        thank you mark f, a great example.

        i have to admit, i find it surprising that some people are taking offense at the notion that white skin privilege was real for brubeck (i doubt that he would have taken offense, btw).

        as i noted way upthread, white skin privilege is real, not just some abstraction, and “good” people can benefit from it (speaking as a white person, i feel highly confident that some fraction of my modest success in life is white skin privilege).

      • L2P says:

        It’s unfair because it lumps him in with Vanilla Ice. Now you’re left with Vanilla Ice sold tons of rap records because he was white – JUST LIKE EMINEM! And who can forget Limp Bizkit?

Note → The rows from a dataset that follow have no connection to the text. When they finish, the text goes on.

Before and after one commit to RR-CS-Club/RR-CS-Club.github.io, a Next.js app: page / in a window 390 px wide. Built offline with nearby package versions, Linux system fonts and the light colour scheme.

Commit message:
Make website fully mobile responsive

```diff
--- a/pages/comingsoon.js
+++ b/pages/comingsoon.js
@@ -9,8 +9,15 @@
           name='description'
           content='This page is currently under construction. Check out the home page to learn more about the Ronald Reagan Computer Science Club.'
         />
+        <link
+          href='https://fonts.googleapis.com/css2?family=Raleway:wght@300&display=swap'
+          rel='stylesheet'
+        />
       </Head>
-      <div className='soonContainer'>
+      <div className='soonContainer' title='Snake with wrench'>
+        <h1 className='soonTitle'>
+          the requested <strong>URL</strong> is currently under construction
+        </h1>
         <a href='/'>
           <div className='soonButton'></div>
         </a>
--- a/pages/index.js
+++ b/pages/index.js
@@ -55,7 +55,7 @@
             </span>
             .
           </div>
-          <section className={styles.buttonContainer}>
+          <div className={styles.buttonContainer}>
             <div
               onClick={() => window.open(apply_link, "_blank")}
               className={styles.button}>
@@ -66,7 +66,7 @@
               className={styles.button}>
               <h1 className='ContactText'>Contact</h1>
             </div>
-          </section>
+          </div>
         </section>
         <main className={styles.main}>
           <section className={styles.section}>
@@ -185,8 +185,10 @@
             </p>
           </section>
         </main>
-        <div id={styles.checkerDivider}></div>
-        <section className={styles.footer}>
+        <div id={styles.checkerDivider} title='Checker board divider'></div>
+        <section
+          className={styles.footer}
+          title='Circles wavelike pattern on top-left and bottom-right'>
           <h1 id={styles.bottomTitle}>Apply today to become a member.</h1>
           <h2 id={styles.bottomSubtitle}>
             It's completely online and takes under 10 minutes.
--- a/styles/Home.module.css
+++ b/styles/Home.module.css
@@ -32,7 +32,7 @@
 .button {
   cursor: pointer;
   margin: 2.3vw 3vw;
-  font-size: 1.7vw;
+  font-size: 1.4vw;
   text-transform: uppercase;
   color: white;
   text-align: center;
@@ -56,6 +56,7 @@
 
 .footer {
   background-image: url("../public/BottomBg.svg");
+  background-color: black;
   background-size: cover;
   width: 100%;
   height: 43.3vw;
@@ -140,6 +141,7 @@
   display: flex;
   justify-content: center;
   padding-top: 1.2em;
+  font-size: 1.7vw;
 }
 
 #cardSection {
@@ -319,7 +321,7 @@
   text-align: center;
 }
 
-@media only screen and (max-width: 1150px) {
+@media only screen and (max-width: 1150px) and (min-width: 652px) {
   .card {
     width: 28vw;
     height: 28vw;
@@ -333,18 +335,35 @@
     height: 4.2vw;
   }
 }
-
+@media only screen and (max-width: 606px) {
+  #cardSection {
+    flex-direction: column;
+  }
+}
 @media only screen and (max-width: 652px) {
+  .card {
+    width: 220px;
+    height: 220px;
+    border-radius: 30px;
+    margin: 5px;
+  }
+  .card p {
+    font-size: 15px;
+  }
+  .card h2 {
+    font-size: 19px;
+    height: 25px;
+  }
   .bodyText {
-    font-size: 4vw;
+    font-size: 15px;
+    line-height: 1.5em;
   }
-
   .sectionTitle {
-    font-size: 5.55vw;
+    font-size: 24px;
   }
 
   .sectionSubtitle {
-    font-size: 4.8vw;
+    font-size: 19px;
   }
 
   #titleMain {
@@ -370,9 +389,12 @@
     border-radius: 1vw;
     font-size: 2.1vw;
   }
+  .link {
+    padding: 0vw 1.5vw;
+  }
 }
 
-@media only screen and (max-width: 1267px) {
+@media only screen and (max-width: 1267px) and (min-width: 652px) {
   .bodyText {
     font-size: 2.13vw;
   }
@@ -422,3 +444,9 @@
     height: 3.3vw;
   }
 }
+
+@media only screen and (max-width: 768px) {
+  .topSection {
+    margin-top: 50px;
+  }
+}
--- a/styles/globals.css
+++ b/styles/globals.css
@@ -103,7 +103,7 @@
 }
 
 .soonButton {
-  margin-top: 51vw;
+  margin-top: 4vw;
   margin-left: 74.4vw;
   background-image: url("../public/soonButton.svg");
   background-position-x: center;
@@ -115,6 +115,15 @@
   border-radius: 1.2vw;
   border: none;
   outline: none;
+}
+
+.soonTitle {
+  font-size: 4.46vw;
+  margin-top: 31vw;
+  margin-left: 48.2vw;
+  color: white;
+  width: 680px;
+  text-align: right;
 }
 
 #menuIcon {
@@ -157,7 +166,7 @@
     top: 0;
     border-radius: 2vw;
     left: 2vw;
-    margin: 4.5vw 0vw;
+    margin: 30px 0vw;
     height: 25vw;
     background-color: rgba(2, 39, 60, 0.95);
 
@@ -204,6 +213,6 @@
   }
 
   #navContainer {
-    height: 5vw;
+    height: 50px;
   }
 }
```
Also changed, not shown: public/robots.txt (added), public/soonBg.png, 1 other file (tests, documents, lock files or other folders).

And Eminem’s Detroit buds, Insane Clown Posse? Also White! Just Like Eminem!

        But more importantly, it’s a backhand dis that’s undeserved. Is Eminem a top talent in his field? Yes. But is he a bigger seller than his contemporaries because he’s white? Who the hell knows?

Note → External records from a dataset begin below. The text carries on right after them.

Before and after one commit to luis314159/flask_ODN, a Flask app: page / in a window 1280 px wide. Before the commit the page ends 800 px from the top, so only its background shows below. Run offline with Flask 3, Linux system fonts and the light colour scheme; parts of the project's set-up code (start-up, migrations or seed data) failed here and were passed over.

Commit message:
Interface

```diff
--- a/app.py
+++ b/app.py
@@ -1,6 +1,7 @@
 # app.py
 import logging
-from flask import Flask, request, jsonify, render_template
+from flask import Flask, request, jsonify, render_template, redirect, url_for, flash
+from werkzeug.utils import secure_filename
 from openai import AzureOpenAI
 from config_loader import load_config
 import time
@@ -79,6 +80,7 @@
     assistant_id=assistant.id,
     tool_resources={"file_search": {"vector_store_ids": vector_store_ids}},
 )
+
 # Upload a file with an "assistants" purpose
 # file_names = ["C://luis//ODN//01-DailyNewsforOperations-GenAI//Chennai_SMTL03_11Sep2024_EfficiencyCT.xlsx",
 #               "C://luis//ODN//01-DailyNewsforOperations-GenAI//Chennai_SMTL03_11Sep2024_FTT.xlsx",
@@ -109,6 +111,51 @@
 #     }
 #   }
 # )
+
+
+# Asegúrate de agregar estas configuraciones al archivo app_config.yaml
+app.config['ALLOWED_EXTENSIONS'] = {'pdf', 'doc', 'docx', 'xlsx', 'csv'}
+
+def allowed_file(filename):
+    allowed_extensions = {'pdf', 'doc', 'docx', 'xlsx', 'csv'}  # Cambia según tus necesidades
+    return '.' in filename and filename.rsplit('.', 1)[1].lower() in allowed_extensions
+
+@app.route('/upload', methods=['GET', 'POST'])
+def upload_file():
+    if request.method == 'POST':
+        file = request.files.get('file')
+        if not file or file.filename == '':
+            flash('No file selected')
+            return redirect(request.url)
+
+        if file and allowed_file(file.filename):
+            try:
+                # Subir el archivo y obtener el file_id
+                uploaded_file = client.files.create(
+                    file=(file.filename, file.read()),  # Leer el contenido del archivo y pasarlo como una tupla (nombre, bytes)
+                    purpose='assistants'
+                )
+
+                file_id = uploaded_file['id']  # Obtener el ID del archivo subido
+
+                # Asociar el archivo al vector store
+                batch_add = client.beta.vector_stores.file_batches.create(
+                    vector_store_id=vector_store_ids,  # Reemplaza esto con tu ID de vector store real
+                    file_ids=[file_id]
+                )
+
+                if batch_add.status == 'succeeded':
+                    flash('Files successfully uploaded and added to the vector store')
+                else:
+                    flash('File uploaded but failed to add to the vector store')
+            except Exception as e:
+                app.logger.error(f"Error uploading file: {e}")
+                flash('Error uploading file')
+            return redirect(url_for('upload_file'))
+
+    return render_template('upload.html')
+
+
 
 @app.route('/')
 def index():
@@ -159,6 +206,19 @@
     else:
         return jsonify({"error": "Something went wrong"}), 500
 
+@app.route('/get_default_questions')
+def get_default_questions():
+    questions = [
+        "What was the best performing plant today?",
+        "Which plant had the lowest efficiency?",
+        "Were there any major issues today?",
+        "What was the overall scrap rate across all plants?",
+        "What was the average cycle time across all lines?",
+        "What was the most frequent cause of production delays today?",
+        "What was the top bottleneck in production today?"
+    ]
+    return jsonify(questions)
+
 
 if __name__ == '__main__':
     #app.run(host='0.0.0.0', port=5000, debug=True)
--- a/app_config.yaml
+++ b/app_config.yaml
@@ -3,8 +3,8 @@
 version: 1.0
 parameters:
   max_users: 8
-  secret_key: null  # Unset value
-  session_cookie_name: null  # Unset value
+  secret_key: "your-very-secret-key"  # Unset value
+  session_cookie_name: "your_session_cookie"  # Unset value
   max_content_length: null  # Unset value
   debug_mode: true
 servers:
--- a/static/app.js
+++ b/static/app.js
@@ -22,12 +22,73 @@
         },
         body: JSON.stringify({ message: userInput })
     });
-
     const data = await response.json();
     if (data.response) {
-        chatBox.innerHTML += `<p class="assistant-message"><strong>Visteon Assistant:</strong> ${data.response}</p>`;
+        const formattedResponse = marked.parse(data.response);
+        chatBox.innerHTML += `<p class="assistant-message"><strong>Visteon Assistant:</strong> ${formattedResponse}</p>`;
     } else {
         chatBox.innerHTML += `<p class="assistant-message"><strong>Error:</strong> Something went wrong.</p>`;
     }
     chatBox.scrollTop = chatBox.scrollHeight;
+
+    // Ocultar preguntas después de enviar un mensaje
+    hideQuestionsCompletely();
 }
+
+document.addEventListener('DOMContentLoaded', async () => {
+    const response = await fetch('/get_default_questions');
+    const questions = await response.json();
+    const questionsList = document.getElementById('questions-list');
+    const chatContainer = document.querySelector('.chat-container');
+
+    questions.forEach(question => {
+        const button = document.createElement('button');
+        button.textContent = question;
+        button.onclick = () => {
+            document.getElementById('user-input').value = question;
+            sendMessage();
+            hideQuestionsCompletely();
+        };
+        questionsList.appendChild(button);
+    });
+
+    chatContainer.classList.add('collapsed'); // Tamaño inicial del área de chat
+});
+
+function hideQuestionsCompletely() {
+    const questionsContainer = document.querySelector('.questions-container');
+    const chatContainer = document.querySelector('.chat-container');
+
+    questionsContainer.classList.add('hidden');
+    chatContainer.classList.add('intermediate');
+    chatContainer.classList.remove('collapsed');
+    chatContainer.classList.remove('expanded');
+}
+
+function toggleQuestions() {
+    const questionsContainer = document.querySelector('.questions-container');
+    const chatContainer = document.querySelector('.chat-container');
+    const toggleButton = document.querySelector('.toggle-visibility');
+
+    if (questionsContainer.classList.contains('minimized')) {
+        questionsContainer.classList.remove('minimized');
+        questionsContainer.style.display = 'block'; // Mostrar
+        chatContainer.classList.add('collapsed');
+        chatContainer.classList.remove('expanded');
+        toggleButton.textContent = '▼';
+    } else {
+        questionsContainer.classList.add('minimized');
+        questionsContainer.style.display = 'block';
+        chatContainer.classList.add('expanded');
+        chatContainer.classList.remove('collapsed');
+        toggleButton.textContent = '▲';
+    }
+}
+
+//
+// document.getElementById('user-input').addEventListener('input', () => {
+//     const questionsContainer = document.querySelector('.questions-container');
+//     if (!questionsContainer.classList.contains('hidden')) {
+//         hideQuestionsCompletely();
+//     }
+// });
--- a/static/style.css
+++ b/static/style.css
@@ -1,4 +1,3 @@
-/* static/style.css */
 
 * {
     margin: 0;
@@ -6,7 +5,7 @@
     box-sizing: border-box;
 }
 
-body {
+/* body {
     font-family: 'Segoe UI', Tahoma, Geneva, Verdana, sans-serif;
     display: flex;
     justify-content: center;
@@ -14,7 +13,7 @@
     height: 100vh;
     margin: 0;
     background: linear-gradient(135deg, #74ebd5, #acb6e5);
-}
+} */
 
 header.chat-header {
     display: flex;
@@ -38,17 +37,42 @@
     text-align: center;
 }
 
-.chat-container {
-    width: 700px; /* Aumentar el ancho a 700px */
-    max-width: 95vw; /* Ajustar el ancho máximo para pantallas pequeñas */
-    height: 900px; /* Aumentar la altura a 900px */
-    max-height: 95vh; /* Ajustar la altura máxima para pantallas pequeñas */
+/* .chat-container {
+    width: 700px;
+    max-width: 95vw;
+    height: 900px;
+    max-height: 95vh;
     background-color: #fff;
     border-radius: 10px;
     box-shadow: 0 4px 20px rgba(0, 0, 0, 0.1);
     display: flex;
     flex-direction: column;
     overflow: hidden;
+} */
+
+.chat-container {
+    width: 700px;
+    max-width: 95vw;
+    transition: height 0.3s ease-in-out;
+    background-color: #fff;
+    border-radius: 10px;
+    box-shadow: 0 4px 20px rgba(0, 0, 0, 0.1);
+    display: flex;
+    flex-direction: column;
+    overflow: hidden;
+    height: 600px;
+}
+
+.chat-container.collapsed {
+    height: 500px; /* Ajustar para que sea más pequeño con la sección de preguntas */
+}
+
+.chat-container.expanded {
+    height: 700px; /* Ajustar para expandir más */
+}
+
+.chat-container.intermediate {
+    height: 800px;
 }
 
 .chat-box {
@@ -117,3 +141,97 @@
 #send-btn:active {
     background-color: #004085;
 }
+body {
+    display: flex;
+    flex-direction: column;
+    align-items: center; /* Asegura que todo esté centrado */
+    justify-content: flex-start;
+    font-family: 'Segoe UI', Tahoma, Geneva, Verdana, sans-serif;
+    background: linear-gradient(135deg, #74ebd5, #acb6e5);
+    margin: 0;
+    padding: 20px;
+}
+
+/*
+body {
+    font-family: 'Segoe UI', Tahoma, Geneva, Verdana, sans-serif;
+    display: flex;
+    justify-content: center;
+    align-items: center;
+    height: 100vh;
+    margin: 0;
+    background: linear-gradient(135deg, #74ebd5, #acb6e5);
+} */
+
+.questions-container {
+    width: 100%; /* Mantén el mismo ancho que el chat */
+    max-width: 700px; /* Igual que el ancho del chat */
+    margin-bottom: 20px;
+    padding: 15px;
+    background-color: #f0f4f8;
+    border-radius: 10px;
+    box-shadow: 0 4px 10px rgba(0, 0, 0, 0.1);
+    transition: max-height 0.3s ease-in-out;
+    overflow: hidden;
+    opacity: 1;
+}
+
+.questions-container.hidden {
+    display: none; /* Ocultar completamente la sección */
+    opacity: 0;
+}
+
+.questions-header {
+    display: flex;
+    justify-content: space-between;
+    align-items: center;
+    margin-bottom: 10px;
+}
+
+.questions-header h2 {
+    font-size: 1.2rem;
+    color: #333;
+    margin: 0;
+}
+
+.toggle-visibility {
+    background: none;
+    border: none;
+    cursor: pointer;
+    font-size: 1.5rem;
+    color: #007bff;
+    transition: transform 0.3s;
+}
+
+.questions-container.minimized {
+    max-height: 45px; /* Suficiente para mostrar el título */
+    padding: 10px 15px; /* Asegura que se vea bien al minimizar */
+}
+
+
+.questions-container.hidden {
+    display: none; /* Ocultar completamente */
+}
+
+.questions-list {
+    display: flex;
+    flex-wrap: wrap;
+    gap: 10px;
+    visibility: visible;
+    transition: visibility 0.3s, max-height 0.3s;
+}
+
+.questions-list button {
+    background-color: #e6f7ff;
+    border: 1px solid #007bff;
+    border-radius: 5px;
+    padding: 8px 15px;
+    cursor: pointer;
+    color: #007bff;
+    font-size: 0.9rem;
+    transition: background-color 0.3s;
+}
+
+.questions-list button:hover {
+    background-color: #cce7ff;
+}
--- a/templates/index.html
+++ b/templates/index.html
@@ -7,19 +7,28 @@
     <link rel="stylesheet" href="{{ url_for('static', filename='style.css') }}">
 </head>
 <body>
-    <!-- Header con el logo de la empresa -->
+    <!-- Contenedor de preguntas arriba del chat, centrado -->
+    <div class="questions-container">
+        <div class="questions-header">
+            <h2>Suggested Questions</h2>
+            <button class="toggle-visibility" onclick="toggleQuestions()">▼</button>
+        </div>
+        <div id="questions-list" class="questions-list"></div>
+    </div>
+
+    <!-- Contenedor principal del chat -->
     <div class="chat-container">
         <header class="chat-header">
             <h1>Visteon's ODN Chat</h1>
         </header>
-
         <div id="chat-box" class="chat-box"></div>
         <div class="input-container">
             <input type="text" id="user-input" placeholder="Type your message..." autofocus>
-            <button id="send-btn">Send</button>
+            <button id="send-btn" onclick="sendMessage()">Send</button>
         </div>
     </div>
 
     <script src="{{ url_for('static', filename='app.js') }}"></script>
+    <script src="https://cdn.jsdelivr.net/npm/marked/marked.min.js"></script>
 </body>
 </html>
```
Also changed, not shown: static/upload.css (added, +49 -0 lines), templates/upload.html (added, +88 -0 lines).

        He’s not Vanilla Ice. He could be black and sell just as many albums because he’s just that covered in awesome sauce. Or he could be selling more because he’s white. Or maybe he’s selling less because he’s white but his brand doesn’t translate as “real” or whatever. Nobody has a clue. If they did, the record companies wouldn’t lose millions promoting acts that don’t sell.

        All you can really say is Eminem is hella talented and sells lots of records, almost as many as Kanye and Jay-Z most years.

        • Who the hell knows?

          Let us pray to the King of Rock and Roll for an answer.

        • mark f says:

          Actually, Eminem is the top-selling rap artist of all time.

          No reasonable inference can be made from this.

          • L2P says:

            Yes, you should infer that white rappers outsell black rappers!

            Eminem actually isn’t the highest selling; that’d be Pac. If you throw in international sales Eminem might be in the lead because he kills there, but that’s a hard number to track down.

            If you look at the top 10 all-time sellers in rap, you find 2 white acts – the Beasties and Eminem. I’m pretty sure that’s it for the top 20. If you want to argue that that’s solid proof of white privilege in the rap world, knock yourself out. Personally, I’d think that two hall-of-fame, ground breaking white rap acts hitting the top 20 (of a list that includes MC Hammer, among others) really kind of shows the opposite, but different strokes.

      • Scott Lemieux says:

        “If I were black, I woulda sold half.”

  7. Warren Terra says:

    Also in today’s obits, and probably not getting enough attention (not that I’d heard of him before I read the obit): the pro-labor, pro-civil-rights longtime Texas Democratic Representative Jack Brooks

Leave a Reply

You must be logged in to post a comment.

  • Switch to our mobile site